What is required: Copy out the listing in full, exactly as written, but not its pictures.

Record set:
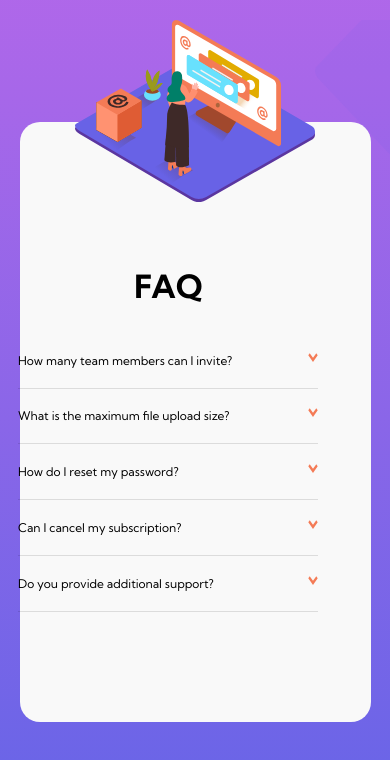
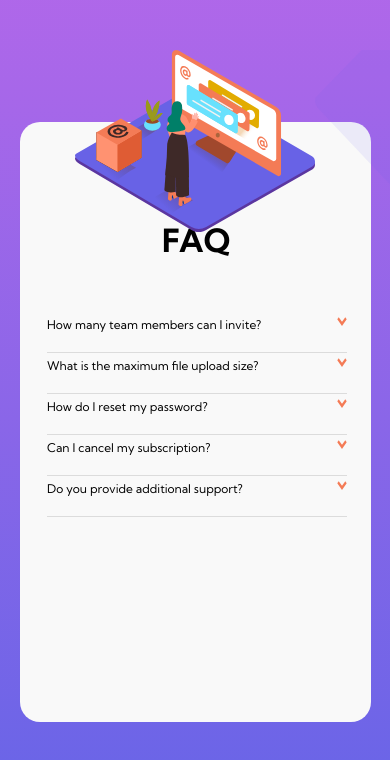
Before and after one commit to vmC0sta/FAQ-card, a plain HTML site: page index.html in a window 390 px wide. Shown: the top 760 px of the page. Drawn offline with Linux system fonts and the light colour scheme.

Commit message:
:recycle: Refatorando
Ajustando medias queries.

```diff
--- a/assets/css/style.css
+++ b/assets/css/style.css
@@ -150,3 +150,73 @@
     }
 
 }
+
+@media only screen and (max-width: 500px) {
+
+    main{
+        max-width: 400px;
+        height: 600px;
+        margin: 5%;
+    }
+
+    .image__content_desktop{
+        display: none;
+    }
+
+    .image__content_mobile{
+        display: flex;
+        position: absolute;
+        margin: auto;
+        top: 20px;
+        z-index: 2;
+    }
+
+    article {
+        padding: 5%;
+        position: absolute;
+        right: -75px;
+        top: 80px;
+        max-width: 450px;
+
+    }
+
+    .title__article{
+        margin: 10% 30%;
+    }
+
+}
+
+@media only screen and (max-width: 460px) {
+
+    main{
+        max-width: 400px;
+        height: 600px;
+        margin: 5%;
+    }
+
+    .image__content_desktop{
+        display: none;
+    }
+
+    .image__content_mobile{
+        display: flex;
+        position: absolute;
+        margin: auto;
+        top: 50px;
+        z-index: 2;
+    }
+
+    article {
+        padding-bottom: 10%;
+        position: absolute;
+        left:10px;
+        top: 80px;
+        max-width: 150px;
+
+    }
+
+    .title__article{
+        margin: 0% 100% 50% 100%;
+    }
+
+}
```
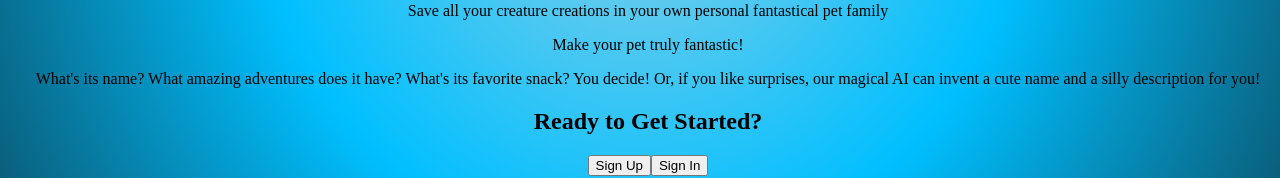
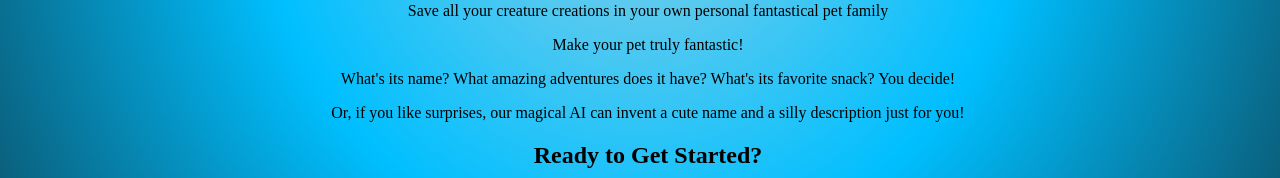
Before and after one commit to geiselleholt/fantasticalpets, a React (Vite) app: page / in a window 1280 px wide. Shown: the part 528-706 px from the top of the page. Built offline with nearby package versions, Linux system fonts and the light colour scheme.

Commit message:
made password visible / kid friendly, refactoring

```diff
--- a/src/components/ForgotPasswordForm.jsx
+++ b/src/components/ForgotPasswordForm.jsx
@@ -1,11 +1,10 @@
-// ForgotPasswordForm.js
 import { useState } from "react";
 import { useNavigate } from "react-router-dom";
 import { useAuth } from "../context/authContext";
 import loadingJuggle from "../images/loadingJuggle.gif";
 
 export default function ForgotPasswordForm({}) {
-  const { getQuestions, getAnswers, signIn } = useAuth();
+  const { getQuestions, getAnswers } = useAuth();
   const nav = useNavigate();
 
   const [username, setUsername] = useState("");
--- a/src/components/SignInForm.jsx
+++ b/src/components/SignInForm.jsx
@@ -50,7 +50,7 @@ export default function SignInForm() {
         <input
           onChange={handleChange}
           value={formData.password}
-          type="password"
+          type="text"
           name="password"
           placeholder="Enter Password..."
           disabled={isLoading}
--- a/src/components/SignUpForm.jsx
+++ b/src/components/SignUpForm.jsx
@@ -72,7 +72,7 @@ export default function SignUpForm() {
         <input
           onChange={handleChange}
           value={formData.password}
-          type="password"
+          type="text"
           name="password"
           placeholder=" Enter Password..."
           disabled={loading}
--- a/src/pages/HomePage.jsx
+++ b/src/pages/HomePage.jsx
@@ -81,7 +81,12 @@ export default function HomePage() {
       </div>
       <p>Make your pet truly fantastic!</p>
       <p>
-        What's its name? What amazing adventures does it have? What's its favorite snack? You decide! Or, if you like surprises, our magical AI can invent a cute name and a silly description for you!
+        What's its name? What amazing adventures does it have? What's its
+        favorite snack? You decide!
+      </p>
+      <p>
+        Or, if you like surprises, our magical AI can invent a cute name and a
+        silly description just for you!
       </p>
       <h2>Ready to Get Started?</h2>
       <div>
```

Response area:
Before and after one commit to vmC0sta/FAQ-card, a plain HTML site: page index.html in a window 390 px wide. Shown: the top 760 px of the page. Drawn offline with Linux system fonts and the light colour scheme.

Commit message:
:recycle: Refatorando
Ajustando medias queries.

```diff
--- a/assets/css/style.css
+++ b/assets/css/style.css
@@ -150,3 +150,73 @@
     }
 
 }
+
+@media only screen and (max-width: 500px) {
+
+    main{
+        max-width: 400px;
+        height: 600px;
+        margin: 5%;
+    }
+
+    .image__content_desktop{
+        display: none;
+    }
+
+    .image__content_mobile{
+        display: flex;
+        position: absolute;
+        margin: auto;
+        top: 20px;
+        z-index: 2;
+    }
+
+    article {
+        padding: 5%;
+        position: absolute;
+        right: -75px;
+        top: 80px;
+        max-width: 450px;
+
+    }
+
+    .title__article{
+        margin: 10% 30%;
+    }
+
+}
+
+@media only screen and (max-width: 460px) {
+
+    main{
+        max-width: 400px;
+        height: 600px;
+        margin: 5%;
+    }
+
+    .image__content_desktop{
+        display: none;
+    }
+
+    .image__content_mobile{
+        display: flex;
+        position: absolute;
+        margin: auto;
+        top: 50px;
+        z-index: 2;
+    }
+
+    article {
+        padding-bottom: 10%;
+        position: absolute;
+        left:10px;
+        top: 80px;
+        max-width: 150px;
+
+    }
+
+    .title__article{
+        margin: 0% 100% 50% 100%;
+    }
+
+}
```
Before and after one commit to geiselleholt/fantasticalpets, a React (Vite) app: page / in a window 1280 px wide. Shown: the part 528-706 px from the top of the page. Built offline with nearby package versions, Linux system fonts and the light colour scheme.

Commit message:
made password visible / kid friendly, refactoring

```diff
--- a/src/components/ForgotPasswordForm.jsx
+++ b/src/components/ForgotPasswordForm.jsx
@@ -1,11 +1,10 @@
-// ForgotPasswordForm.js
 import { useState } from "react";
 import { useNavigate } from "react-router-dom";
 import { useAuth } from "../context/authContext";
 import loadingJuggle from "../images/loadingJuggle.gif";
 
 export default function ForgotPasswordForm({}) {
-  const { getQuestions, getAnswers, signIn } = useAuth();
+  const { getQuestions, getAnswers } = useAuth();
   const nav = useNavigate();
 
   const [username, setUsername] = useState("");
--- a/src/components/SignInForm.jsx
+++ b/src/components/SignInForm.jsx
@@ -50,7 +50,7 @@ export default function SignInForm() {
         <input
           onChange={handleChange}
           value={formData.password}
-          type="password"
+          type="text"
           name="password"
           placeholder="Enter Password..."
           disabled={isLoading}
--- a/src/components/SignUpForm.jsx
+++ b/src/components/SignUpForm.jsx
@@ -72,7 +72,7 @@ export default function SignUpForm() {
         <input
           onChange={handleChange}
           value={formData.password}
-          type="password"
+          type="text"
           name="password"
           placeholder=" Enter Password..."
           disabled={loading}
--- a/src/pages/HomePage.jsx
+++ b/src/pages/HomePage.jsx
@@ -81,7 +81,12 @@ export default function HomePage() {
       </div>
       <p>Make your pet truly fantastic!</p>
       <p>
-        What's its name? What amazing adventures does it have? What's its favorite snack? You decide! Or, if you like surprises, our magical AI can invent a cute name and a silly description for you!
+        What's its name? What amazing adventures does it have? What's its
+        favorite snack? You decide!
+      </p>
+      <p>
+        Or, if you like surprises, our magical AI can invent a cute name and a
+        silly description just for you!
       </p>
       <h2>Ready to Get Started?</h2>
       <div>
```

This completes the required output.